=== Data for analysis ===
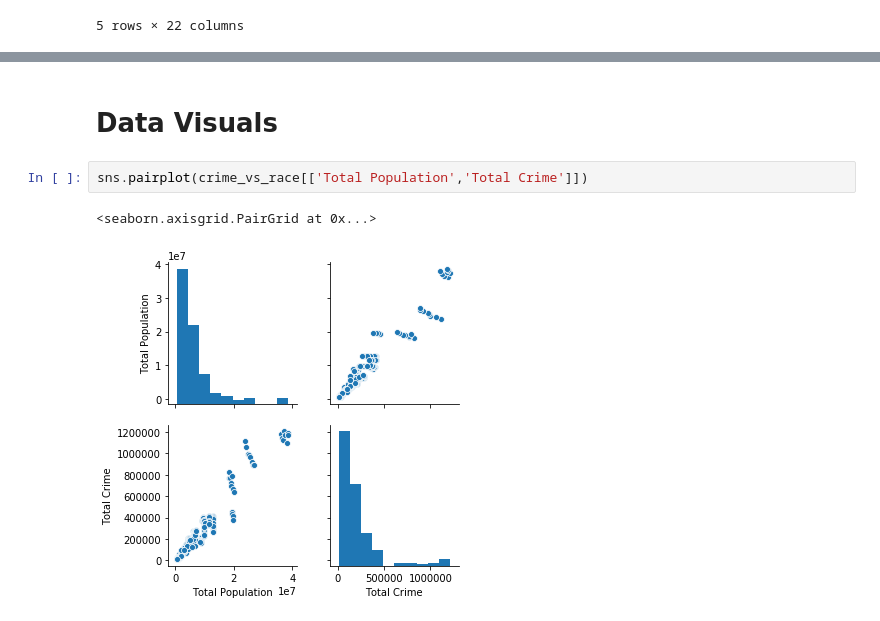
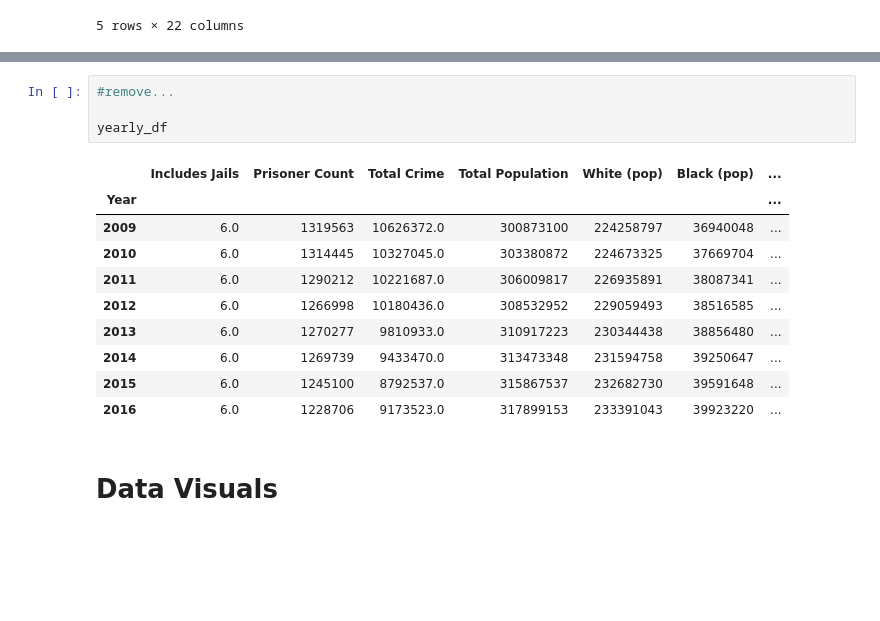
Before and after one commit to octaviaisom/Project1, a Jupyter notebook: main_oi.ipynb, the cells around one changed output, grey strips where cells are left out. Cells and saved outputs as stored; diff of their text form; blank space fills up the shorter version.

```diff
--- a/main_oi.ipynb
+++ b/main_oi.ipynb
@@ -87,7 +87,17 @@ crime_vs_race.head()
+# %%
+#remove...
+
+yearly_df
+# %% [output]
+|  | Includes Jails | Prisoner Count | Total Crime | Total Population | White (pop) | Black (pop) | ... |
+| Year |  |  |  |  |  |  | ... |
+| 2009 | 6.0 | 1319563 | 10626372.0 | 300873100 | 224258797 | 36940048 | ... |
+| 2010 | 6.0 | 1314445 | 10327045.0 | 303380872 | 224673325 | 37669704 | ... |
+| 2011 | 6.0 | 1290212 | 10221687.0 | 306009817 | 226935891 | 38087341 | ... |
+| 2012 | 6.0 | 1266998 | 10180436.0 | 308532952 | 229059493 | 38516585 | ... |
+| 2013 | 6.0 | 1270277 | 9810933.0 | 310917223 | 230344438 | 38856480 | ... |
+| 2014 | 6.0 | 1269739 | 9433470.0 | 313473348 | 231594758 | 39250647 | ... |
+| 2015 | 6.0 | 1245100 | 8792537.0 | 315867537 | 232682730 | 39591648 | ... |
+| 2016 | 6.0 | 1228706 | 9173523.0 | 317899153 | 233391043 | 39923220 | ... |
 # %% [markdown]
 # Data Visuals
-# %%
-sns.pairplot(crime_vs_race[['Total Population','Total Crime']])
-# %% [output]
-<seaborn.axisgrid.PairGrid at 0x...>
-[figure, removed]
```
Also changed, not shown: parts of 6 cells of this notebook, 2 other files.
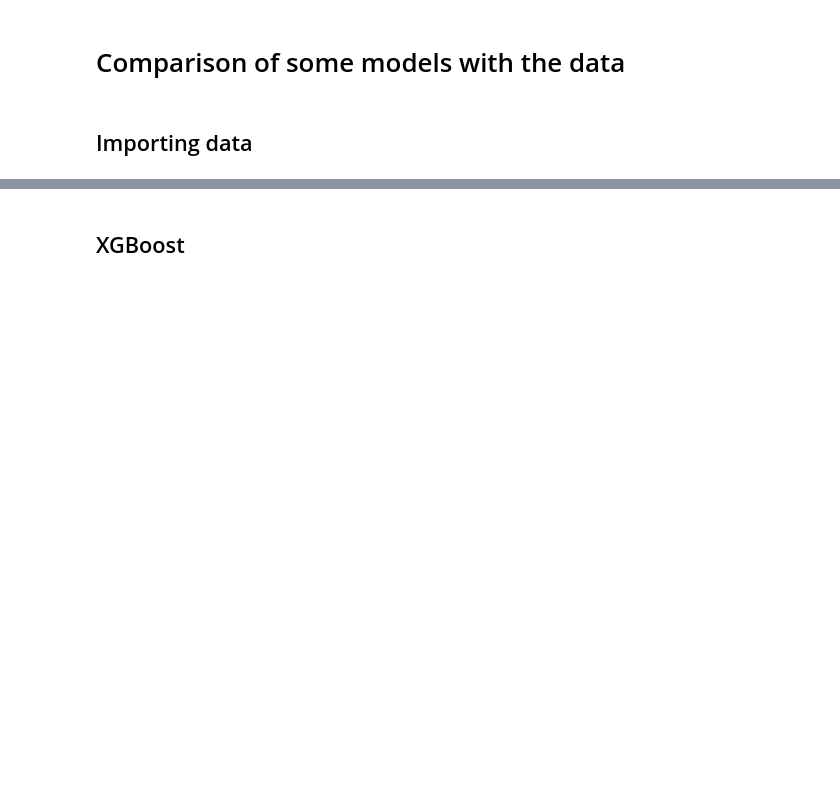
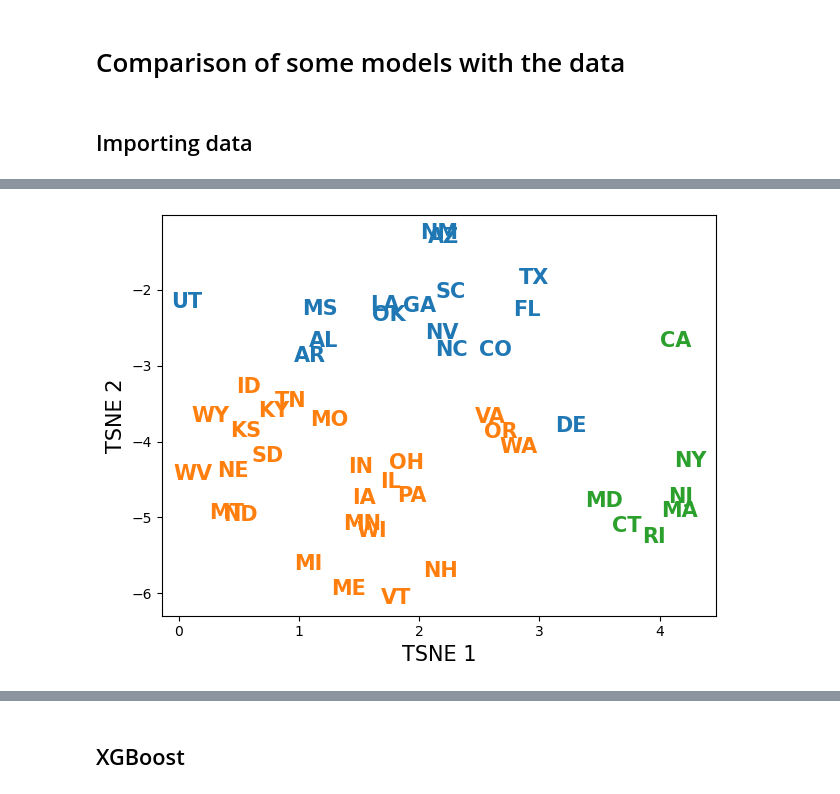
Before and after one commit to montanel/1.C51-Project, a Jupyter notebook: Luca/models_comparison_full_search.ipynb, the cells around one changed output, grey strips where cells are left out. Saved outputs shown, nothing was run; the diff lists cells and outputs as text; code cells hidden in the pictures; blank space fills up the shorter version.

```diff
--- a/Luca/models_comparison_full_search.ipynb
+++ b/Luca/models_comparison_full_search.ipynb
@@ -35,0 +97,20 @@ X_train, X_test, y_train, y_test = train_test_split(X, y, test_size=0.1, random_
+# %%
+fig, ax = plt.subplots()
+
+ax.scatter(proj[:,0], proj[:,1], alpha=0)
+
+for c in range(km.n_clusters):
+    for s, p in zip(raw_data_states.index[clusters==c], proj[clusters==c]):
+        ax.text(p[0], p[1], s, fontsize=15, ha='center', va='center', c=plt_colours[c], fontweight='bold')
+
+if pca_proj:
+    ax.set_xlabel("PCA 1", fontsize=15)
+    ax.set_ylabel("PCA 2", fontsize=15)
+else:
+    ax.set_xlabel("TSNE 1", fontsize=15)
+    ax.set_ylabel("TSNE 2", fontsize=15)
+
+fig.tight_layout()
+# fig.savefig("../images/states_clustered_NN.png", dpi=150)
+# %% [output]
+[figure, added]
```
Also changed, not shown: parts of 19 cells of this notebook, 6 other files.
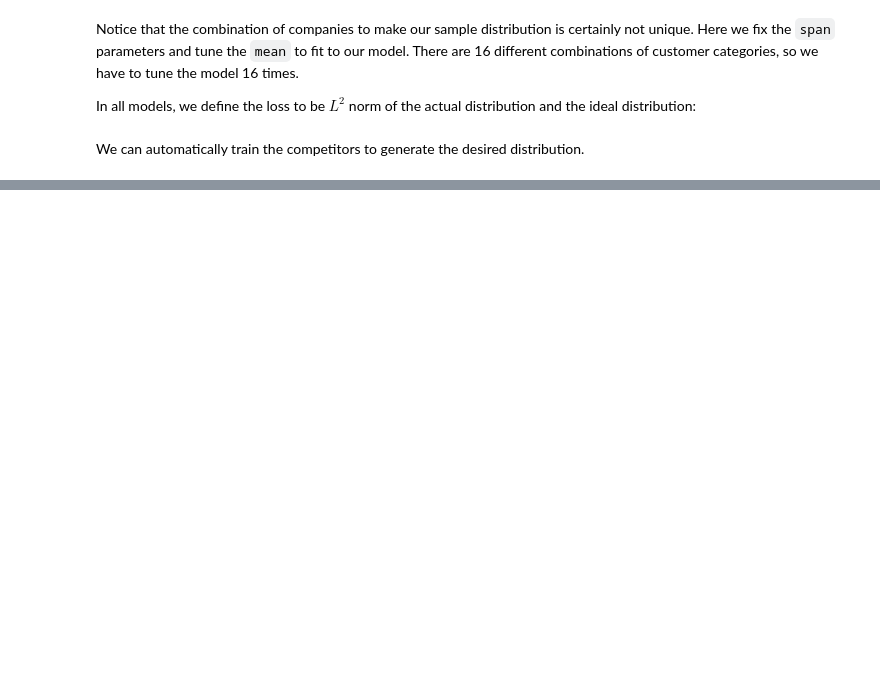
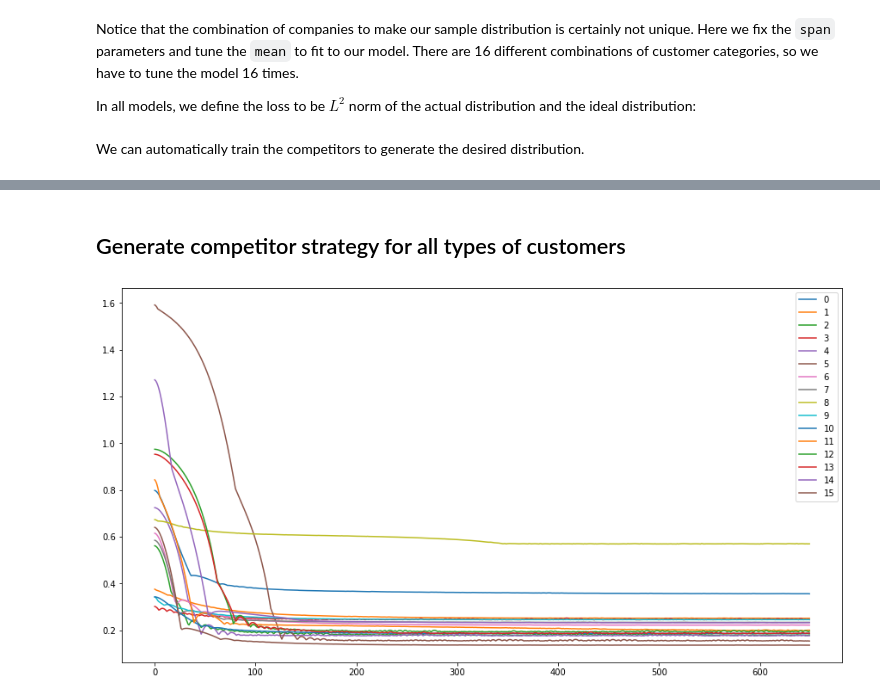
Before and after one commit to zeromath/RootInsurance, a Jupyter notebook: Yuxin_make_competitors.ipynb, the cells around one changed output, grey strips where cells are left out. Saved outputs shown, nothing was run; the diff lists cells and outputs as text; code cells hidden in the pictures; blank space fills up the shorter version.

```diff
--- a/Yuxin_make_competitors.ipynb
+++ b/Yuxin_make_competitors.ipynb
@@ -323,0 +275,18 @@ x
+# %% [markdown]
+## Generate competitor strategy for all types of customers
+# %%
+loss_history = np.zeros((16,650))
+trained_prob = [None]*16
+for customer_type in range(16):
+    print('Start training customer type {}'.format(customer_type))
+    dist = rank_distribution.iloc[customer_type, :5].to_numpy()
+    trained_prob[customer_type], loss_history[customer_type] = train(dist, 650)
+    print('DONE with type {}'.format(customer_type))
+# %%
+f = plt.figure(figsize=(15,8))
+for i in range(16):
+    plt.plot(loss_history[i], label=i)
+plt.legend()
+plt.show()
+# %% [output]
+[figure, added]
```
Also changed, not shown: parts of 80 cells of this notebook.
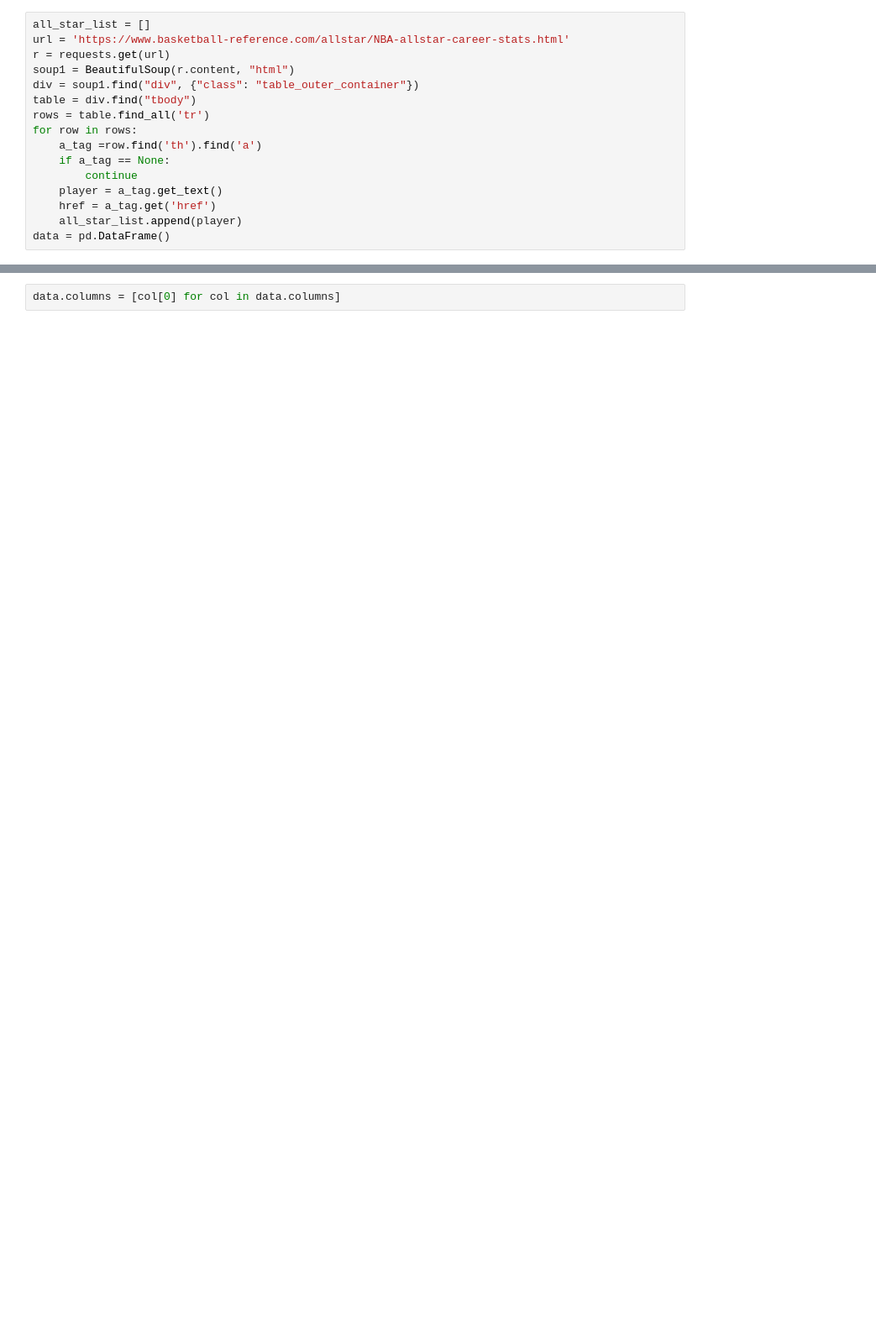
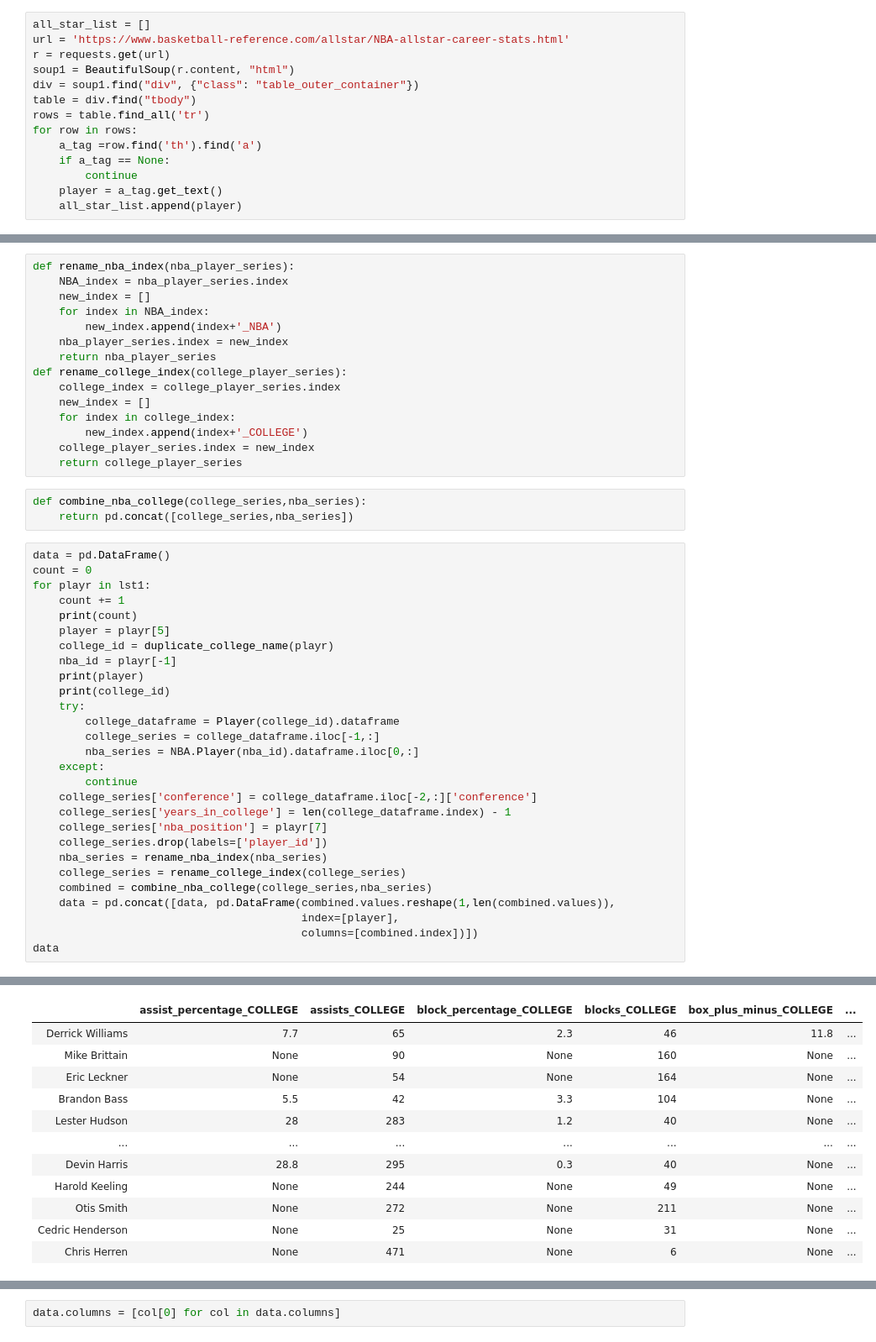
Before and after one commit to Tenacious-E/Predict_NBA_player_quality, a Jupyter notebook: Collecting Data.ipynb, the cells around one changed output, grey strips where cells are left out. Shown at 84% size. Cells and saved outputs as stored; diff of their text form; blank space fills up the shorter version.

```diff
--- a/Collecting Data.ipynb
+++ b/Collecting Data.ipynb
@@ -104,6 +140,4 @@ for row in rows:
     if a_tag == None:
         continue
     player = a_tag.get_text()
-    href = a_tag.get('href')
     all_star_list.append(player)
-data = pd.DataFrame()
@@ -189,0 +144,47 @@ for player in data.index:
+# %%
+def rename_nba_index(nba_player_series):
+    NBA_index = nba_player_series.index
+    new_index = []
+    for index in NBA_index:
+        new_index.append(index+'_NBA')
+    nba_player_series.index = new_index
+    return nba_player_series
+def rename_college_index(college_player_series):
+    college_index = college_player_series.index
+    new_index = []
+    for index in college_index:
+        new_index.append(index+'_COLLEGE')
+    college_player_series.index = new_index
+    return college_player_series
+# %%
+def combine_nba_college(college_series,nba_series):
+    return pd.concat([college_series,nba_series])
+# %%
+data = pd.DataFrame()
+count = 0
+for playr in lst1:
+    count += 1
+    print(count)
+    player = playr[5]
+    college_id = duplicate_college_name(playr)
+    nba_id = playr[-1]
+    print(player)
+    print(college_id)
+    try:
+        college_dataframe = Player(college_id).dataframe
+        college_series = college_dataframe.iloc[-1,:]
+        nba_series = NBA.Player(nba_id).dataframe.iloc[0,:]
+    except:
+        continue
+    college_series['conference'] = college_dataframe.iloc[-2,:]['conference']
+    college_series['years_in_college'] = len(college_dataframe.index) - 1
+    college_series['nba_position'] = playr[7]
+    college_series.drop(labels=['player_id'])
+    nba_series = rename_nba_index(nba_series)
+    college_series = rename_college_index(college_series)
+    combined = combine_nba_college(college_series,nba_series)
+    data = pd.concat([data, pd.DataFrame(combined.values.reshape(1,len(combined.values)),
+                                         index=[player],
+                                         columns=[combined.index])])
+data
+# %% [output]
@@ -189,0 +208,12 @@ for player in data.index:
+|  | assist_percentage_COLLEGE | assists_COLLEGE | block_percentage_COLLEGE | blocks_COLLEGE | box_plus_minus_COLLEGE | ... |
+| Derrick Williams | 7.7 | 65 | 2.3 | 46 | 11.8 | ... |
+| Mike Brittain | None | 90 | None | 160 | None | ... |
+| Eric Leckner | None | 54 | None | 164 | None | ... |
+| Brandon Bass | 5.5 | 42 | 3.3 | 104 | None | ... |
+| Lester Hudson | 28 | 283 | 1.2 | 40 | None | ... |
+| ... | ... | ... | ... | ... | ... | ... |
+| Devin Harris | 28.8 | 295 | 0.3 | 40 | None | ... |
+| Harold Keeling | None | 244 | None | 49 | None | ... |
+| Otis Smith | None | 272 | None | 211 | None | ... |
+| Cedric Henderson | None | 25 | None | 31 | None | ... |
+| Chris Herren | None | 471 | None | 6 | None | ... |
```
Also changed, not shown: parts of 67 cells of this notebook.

=== Requirement ===
Set down the records above word for word, from the first line through the line containing "Also changed, not shown: parts of 6 cells", both included; leave out the pictures.

=== Answer to the exercise ===
Before and after one commit to octaviaisom/Project1, a Jupyter notebook: main_oi.ipynb, the cells around one changed output, grey strips where cells are left out. Cells and saved outputs as stored; diff of their text form; blank space fills up the shorter version.

```diff
--- a/main_oi.ipynb
+++ b/main_oi.ipynb
@@ -87,7 +87,17 @@ crime_vs_race.head()
+# %%
+#remove...
+
+yearly_df
+# %% [output]
+|  | Includes Jails | Prisoner Count | Total Crime | Total Population | White (pop) | Black (pop) | ... |
+| Year |  |  |  |  |  |  | ... |
+| 2009 | 6.0 | 1319563 | 10626372.0 | 300873100 | 224258797 | 36940048 | ... |
+| 2010 | 6.0 | 1314445 | 10327045.0 | 303380872 | 224673325 | 37669704 | ... |
+| 2011 | 6.0 | 1290212 | 10221687.0 | 306009817 | 226935891 | 38087341 | ... |
+| 2012 | 6.0 | 1266998 | 10180436.0 | 308532952 | 229059493 | 38516585 | ... |
+| 2013 | 6.0 | 1270277 | 9810933.0 | 310917223 | 230344438 | 38856480 | ... |
+| 2014 | 6.0 | 1269739 | 9433470.0 | 313473348 | 231594758 | 39250647 | ... |
+| 2015 | 6.0 | 1245100 | 8792537.0 | 315867537 | 232682730 | 39591648 | ... |
+| 2016 | 6.0 | 1228706 | 9173523.0 | 317899153 | 233391043 | 39923220 | ... |
 # %% [markdown]
 # Data Visuals
-# %%
-sns.pairplot(crime_vs_race[['Total Population','Total Crime']])
-# %% [output]
-<seaborn.axisgrid.PairGrid at 0x...>
-[figure, removed]
```
Also changed, not shown: parts of 6 cells of this notebook, 2 other files.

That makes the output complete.